‘The Italian Flag’ was released back in 1997 on Radar Records and it was probably as close as Prolapse got to breaking through. This was largely due to the pure pop brilliance of the single Autocade which very nearly pushed the band into the Top 40 if memory serves me right (yup, I know what I did there).
mp3: Prolapse – Autocade
But its not just ‘Autocade’, the first four tracks (or side one of the double vinyl) is pretty much flawless, as good a first four tracks on a record that I can think of right now.
mp3 : Prolapse – Slash/Oblique
This is a startling track and perfectly illustrates my earlier claim about Scottish Mick ranting and raving – the way he shouts ‘Alberquerque, Mercatata’ (or whatever it is he shouts) is one of rock’s truly menacing moments.
Which probably should have been a massive hit, and probably didn’t get the airplay it needed, largely due to Scottish Mick telling everyone that something, hair, music, clothes, everything ‘was crap’. It is infectiously brilliant, even if it is the sound a middle-aged crisis unfurling on a record right in front of your ears.
If the first two tracks on ‘The Italian Flag’ are angry, shouting ripostes to life and all its problems, Cacophony No A is almost the complete opposite. Where, Linda Steelyard sounds almost angelic, like an Enya it is ok to like. If that is even possible.
Side A finishes with the single Killing The Bland which was the lead single for the album and was my first introduction to the ban – although I have a 12” in my collection by Prolapse of a single called Flexed that I have no idea where it came from but it predates ‘The Italian Flag’ and which would have been released in my final year as a student. I also seem to remember Drew Barrymore raving about this song in some magazine somewhere.

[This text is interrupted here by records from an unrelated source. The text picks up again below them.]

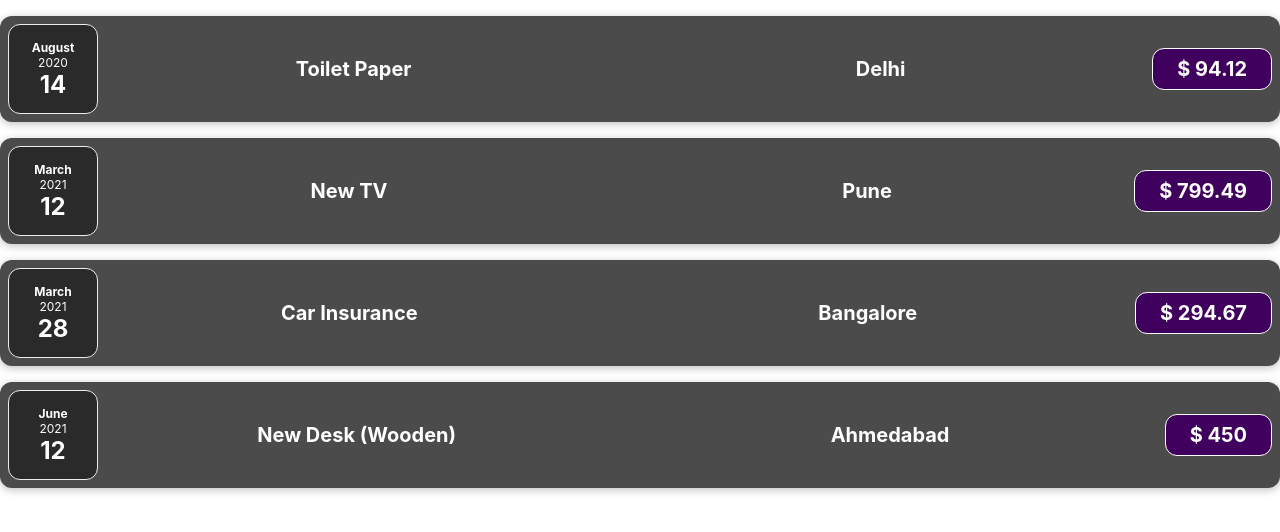
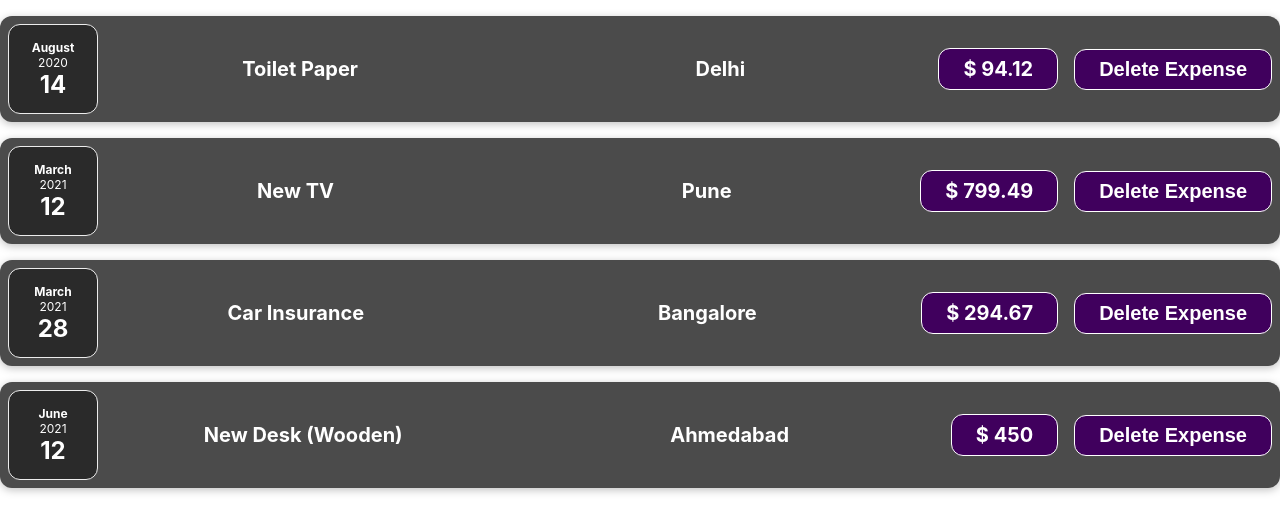
Before and after one commit to JaiminSheladiya/sharpener-practice, a React (Create React App) app in the folder first-react/: page / in a window 1280 px wide. Shown: the top 532 px of the page. Built offline with nearby package versions, Linux system fonts and the light colour scheme.

Commit message:
Adding event listner made easy

```diff
--- a/first-react/src/components/Expenses/ExpenseDetails.jsx
+++ b/first-react/src/components/Expenses/ExpenseDetails.jsx
@@ -1,11 +1,15 @@
 import React from 'react'
 import './ExpenseItem.css'
 const ExpenseDetails = ({ title, amount, LocationOfExpenditure }) => {
+  function deleteExpense() {
+  console.log('Deleted !')
+ }
   return (
     <div className="expense-item__description">
       <h2>{title}</h2>
       <h2>{LocationOfExpenditure}</h2>
       <div className="expense-item__price">$ {amount}</div>
+      <button onClick={deleteExpense} className="expense-item__price">Delete Expense</button>
     </div>
   );
 }
```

It is indeed the first time Prolapse have featured on this blog…a band that have been recommended to me by a few folk over the years, none more so than Hammy, a very good friend of both myself and Strangeways, but the name has always put me off!! It certainly wasn’t what I was expecting, and I’ve now picked up a second-hand copy of The Italian Flag.